EXERCISE DATA:
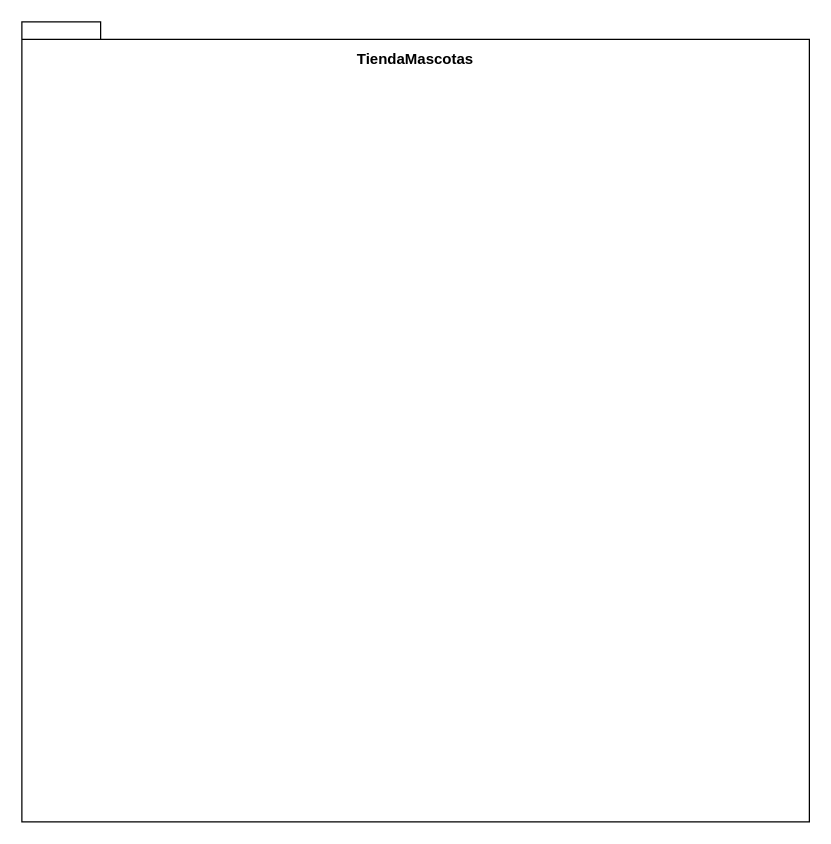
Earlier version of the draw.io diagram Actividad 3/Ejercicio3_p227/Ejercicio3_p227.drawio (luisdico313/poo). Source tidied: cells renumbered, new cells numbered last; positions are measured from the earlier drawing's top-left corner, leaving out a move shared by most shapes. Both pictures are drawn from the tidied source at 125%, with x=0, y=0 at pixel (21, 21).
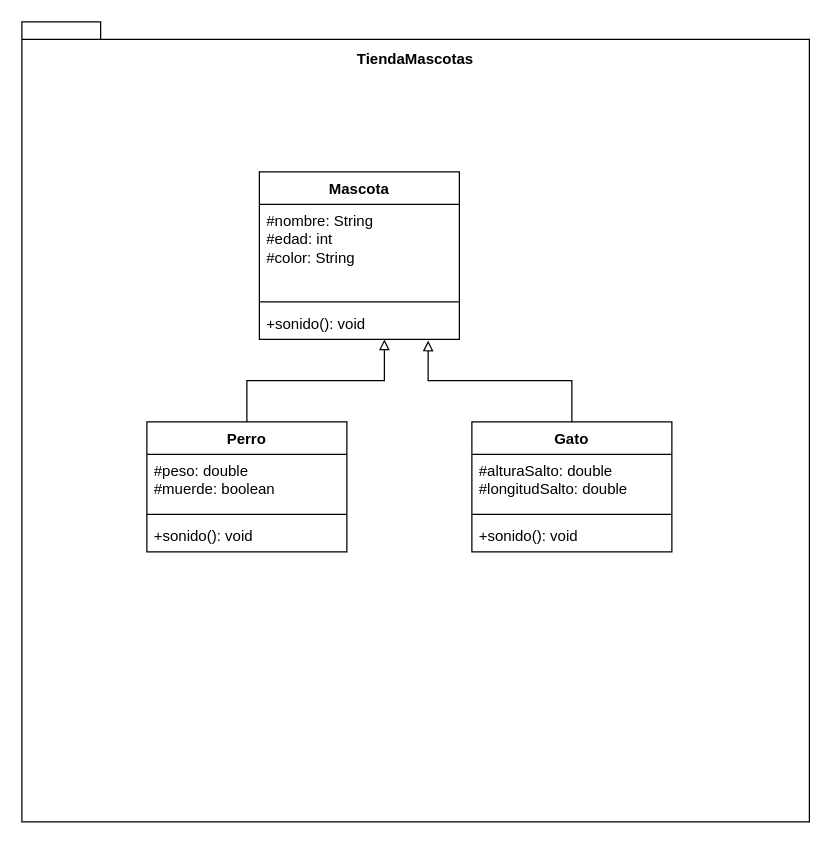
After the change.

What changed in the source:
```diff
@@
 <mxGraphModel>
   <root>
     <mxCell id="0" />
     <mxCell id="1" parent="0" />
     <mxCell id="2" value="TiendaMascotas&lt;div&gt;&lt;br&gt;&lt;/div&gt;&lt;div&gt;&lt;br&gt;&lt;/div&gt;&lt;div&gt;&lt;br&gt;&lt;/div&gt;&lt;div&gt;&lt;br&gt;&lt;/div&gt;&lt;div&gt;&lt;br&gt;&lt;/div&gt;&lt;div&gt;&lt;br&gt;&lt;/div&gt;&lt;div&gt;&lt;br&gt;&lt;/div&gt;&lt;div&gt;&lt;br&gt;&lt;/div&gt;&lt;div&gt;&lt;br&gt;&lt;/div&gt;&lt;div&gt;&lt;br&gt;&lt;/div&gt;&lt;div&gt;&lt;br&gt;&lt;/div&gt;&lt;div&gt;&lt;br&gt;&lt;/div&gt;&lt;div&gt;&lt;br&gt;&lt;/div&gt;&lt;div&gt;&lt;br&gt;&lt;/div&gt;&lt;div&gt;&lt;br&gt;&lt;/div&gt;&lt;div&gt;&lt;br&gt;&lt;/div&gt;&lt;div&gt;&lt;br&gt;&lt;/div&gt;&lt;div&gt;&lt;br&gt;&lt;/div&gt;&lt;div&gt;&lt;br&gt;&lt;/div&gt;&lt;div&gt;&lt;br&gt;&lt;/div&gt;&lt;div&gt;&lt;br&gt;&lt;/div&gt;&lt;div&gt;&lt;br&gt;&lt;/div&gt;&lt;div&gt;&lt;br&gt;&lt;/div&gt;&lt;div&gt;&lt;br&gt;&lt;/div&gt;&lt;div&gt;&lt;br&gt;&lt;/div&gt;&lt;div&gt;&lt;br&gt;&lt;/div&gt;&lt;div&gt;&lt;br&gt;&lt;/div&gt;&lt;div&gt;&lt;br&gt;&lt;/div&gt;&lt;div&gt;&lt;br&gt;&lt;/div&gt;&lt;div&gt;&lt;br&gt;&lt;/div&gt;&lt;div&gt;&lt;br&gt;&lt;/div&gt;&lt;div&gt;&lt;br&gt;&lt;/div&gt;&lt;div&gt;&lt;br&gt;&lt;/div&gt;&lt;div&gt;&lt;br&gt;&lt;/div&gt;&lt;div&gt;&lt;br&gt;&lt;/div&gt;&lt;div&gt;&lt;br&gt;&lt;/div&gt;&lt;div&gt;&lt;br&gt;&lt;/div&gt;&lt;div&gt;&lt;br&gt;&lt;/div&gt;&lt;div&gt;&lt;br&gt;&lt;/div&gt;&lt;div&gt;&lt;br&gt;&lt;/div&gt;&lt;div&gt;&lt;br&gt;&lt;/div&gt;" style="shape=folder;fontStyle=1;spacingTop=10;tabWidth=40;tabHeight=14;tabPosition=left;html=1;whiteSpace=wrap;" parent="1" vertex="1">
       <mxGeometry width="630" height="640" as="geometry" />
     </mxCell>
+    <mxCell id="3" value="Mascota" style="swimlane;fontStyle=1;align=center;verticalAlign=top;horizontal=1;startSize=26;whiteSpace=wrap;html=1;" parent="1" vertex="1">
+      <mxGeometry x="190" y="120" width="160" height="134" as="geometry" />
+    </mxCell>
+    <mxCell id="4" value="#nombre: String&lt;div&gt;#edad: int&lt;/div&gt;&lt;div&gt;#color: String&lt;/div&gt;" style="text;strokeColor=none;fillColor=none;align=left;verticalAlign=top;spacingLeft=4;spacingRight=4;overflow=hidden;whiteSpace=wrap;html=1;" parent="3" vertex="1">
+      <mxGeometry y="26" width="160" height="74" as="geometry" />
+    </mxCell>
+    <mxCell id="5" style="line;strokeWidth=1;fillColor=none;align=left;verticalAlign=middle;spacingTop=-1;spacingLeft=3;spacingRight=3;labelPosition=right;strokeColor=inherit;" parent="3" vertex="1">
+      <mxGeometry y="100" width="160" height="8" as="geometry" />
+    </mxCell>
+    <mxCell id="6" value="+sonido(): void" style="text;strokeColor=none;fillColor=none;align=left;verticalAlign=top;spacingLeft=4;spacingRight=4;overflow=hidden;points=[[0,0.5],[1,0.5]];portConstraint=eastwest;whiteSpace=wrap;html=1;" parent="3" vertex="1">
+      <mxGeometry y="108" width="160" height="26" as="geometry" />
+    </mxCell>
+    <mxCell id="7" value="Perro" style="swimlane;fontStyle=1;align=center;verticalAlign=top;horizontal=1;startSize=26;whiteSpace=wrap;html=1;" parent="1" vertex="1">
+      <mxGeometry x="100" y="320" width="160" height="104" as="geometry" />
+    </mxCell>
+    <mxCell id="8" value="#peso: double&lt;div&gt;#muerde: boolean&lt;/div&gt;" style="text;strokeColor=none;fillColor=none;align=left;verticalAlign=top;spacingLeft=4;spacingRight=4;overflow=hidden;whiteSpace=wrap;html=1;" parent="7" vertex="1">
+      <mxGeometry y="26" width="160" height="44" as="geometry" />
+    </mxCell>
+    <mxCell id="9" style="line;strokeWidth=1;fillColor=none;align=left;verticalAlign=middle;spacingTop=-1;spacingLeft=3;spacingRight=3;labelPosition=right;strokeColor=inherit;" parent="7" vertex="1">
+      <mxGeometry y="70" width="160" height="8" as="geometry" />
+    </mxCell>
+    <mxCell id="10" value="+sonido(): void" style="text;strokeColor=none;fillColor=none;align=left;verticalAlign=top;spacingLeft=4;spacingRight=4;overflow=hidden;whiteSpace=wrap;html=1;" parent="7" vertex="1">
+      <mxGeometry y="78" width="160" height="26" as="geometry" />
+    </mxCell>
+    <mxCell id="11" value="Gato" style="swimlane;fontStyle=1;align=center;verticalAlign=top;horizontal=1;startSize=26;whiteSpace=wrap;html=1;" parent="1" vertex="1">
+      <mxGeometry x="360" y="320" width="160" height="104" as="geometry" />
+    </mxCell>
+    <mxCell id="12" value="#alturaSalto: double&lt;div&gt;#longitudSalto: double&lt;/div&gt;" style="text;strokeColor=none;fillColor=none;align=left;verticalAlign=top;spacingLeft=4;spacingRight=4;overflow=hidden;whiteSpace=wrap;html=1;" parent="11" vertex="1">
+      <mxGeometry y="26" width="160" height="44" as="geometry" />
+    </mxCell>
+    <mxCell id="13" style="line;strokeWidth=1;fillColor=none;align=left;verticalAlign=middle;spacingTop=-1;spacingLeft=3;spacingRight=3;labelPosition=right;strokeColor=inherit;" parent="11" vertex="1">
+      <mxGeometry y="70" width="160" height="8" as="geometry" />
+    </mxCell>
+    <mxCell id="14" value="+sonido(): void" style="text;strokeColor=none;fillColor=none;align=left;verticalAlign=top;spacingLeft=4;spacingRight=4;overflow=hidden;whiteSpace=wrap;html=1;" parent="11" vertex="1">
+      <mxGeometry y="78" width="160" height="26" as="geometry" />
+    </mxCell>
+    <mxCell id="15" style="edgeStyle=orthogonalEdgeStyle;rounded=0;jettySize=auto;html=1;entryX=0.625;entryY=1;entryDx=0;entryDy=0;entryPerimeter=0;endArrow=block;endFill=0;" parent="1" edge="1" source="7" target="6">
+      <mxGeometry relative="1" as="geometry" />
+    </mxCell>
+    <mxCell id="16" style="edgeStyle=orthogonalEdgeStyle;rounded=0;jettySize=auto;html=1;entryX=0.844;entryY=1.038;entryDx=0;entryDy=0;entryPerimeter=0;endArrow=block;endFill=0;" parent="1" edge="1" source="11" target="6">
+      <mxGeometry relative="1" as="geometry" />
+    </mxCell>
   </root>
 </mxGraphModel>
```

---

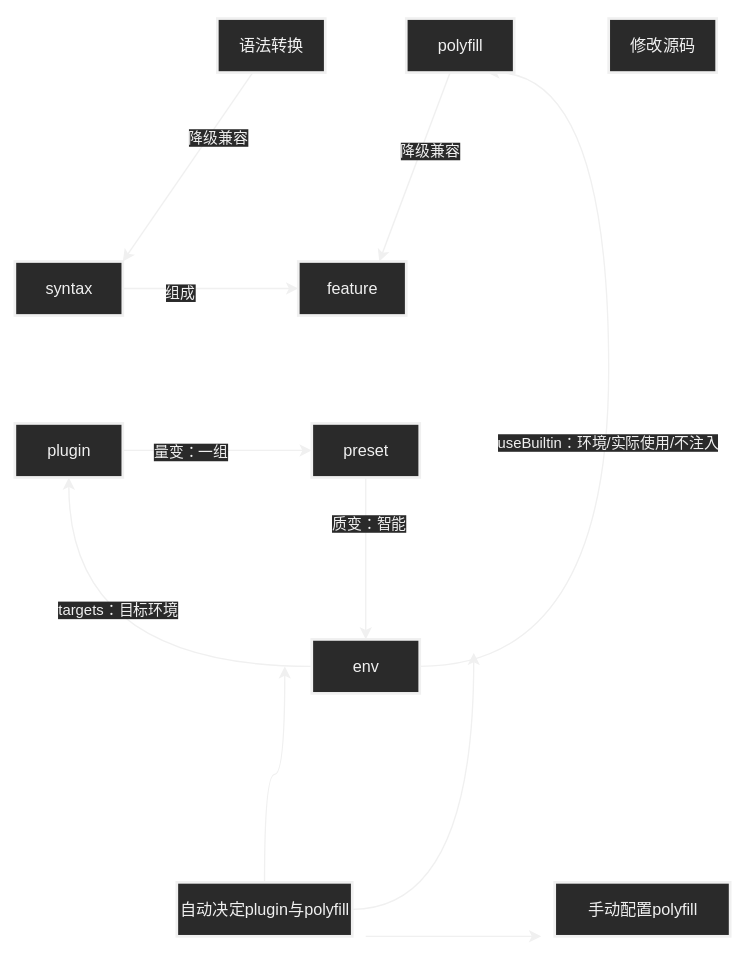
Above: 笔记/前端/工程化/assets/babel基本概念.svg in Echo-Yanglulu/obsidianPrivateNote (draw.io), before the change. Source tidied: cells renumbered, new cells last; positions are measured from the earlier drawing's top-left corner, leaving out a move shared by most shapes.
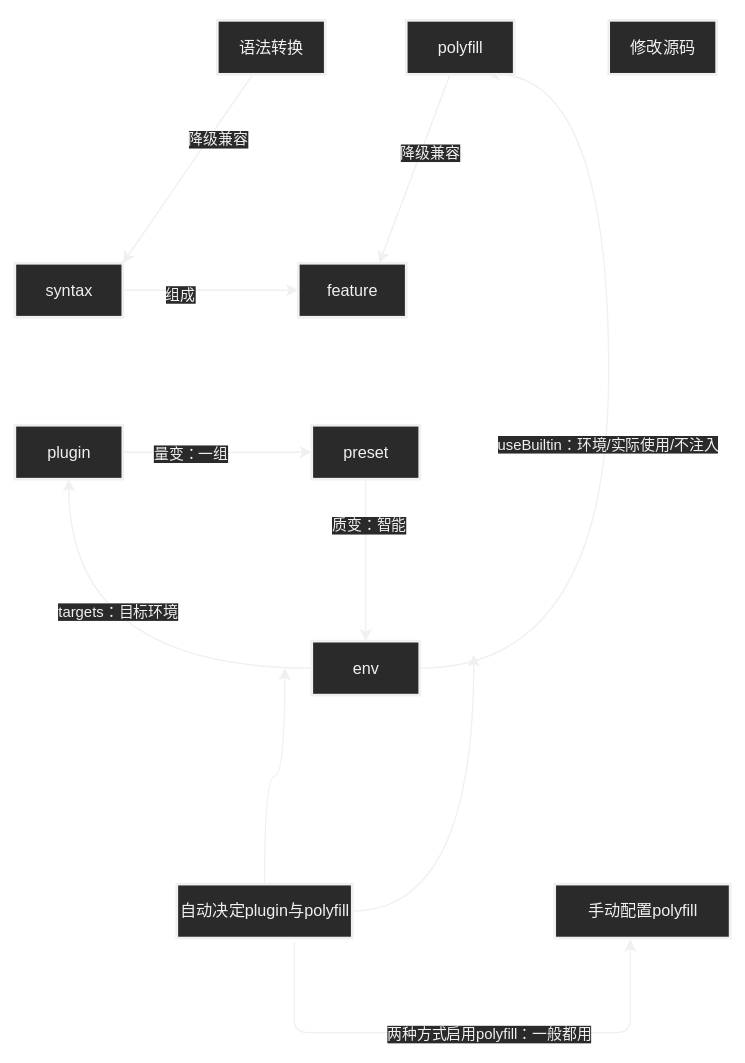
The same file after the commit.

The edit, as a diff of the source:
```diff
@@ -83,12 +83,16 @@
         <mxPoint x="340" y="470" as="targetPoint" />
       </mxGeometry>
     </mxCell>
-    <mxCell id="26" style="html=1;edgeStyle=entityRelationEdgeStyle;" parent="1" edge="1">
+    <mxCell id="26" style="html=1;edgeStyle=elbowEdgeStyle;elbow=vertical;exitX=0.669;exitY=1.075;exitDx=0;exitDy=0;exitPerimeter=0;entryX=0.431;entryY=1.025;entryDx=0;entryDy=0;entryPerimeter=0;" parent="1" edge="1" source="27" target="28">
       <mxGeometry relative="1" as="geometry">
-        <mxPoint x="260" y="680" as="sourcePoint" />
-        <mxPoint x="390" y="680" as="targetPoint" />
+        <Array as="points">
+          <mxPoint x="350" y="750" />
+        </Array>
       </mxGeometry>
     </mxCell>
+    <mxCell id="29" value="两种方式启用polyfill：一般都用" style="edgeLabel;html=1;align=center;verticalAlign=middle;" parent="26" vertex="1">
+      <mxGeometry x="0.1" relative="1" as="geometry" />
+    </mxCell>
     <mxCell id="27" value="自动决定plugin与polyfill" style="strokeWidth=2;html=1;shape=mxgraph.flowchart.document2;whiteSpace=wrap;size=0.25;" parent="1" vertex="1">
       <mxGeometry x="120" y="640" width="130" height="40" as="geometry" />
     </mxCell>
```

INSTRUCTIONS TO FOLLOW: For the entries, state the number of lines that include the string "edgeStyle". Add no other words.

SOLUTION TO THIS PROBLEM: 4